Solve riddles, plan your route, and whizz through local history in this epic around-the-town scavenger hunt. You have all month to complete and visit as many clues as possible. The top five players will receive epic prizes like 24-hour bike rental, swag, panniers, and a rear bike rack from local bike shops such as Spokesman & Specialized.
Each team competes in 3 disciplines: a scavenger hunt, an interpretive skit, and ecology exams. During the scavenger hunt, students must work together to identify plants and small animals that are native to the surrounding area. They are awarded points based on how many organisms they identify within a 30 minute time limit.
Quick FactsMajor Problems that Face Tallgrass PrairiesMajor Issues Facing the PrairieWatch video from the Particles and Prairies videodiscPrairie Restoration Slide Show1000 slides covering the restoration, history, ecology of the Fermilab prairie.
Provide engaging instruction and reinforce Light and Sound Energy skills with this Light & Sound SCAVENGER HUNT. Keep the activity in your classroom or make it a school-wide search! Either way, this scavenger hunt is sure to engage and motivate ALL of your students (grades 6-12).
Games are great to help youth explore and learn about the natural environment. By turning learning into a game, it changes the mindset of children. There are many positive aspects to using activities of this nature. Games can be hands-on, interactive, cover key concepts and create good discussion. Scavenger hunts may be one of the most popular, effective and easy-to-use activities.
Environmental scavenger hunts are fun, engaging and educational. In addition, they are easy to make, coordinate and are adaptable to most any location or age level. Try one with your 4-H club, youth group, classroom or family. Everyone involved will find it worth the time.
This scavenger hunt will get you out and moving, looking for sustainability features that make our neighborhoods greener and healthier for our communities. Get out for a walk or a bike ride and look for sustainability features around your neighborhood in the following categories - Water, Energy, Transportation, Materials & Waste, and Community & Nature.
After watching the video (below) on abiotic and biotic factors, go on a scavenger hunt around your home in search of naturally occurring abiotic and biotic factors. The area just outside your home will have micro-ecosystems all around it. Look for abiotic and biotic factors that support each other.

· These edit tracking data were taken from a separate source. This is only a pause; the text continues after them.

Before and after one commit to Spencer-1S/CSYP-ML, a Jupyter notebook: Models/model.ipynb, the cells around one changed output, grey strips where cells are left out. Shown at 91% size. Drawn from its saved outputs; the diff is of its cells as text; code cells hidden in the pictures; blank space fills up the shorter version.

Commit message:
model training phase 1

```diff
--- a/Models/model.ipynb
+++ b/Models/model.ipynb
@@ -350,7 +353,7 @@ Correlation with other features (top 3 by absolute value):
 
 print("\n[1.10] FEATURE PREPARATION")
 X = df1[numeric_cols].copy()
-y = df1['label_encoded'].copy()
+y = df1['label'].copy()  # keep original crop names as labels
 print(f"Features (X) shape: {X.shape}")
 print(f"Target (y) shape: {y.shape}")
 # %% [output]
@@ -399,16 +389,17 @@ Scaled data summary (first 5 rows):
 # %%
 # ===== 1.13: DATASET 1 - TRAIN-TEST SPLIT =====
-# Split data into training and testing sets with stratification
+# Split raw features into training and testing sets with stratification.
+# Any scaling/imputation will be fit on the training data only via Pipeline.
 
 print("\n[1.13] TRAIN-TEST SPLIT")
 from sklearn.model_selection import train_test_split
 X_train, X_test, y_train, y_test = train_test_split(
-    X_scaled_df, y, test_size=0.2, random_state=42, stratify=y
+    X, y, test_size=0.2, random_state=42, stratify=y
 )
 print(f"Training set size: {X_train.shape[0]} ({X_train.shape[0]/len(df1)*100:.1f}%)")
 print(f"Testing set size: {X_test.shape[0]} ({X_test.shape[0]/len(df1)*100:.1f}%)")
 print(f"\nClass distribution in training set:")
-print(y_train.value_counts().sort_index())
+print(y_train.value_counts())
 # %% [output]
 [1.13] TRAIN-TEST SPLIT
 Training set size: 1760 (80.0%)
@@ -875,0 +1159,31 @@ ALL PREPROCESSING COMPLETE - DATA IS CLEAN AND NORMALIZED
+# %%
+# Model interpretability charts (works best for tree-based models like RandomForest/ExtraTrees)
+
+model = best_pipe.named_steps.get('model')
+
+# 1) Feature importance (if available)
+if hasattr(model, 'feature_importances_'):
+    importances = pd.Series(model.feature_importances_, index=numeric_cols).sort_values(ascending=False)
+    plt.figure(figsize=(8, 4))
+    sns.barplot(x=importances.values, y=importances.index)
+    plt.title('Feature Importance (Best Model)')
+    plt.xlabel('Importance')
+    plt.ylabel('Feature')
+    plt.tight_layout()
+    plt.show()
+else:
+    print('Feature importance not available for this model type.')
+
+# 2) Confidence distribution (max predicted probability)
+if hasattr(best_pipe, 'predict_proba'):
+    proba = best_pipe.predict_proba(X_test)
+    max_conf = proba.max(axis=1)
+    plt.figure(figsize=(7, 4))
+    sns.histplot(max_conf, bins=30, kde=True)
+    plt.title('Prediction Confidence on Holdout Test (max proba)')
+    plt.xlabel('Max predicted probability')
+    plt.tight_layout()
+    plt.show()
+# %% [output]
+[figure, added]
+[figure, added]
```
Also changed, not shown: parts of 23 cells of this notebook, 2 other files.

In ecology, the levels begin with organisms, populations, communities, and the ecosystem. Abiotic and biotic factors work together to keep ecosystems stable or balanced. Biotic organisms, such as animals, plants, and humans, rely on the abiotic factors within their environment to survive. For example, plants rely on the abiotic factor sunlight to produce glucose (a simple sugar) as food through the process of photosynthesis. Photosynthesis only occurs inside plant cells or alike organisms; this process was briefly mentioned in the previous lesson of animal and plant cells. 2b1af7f3a8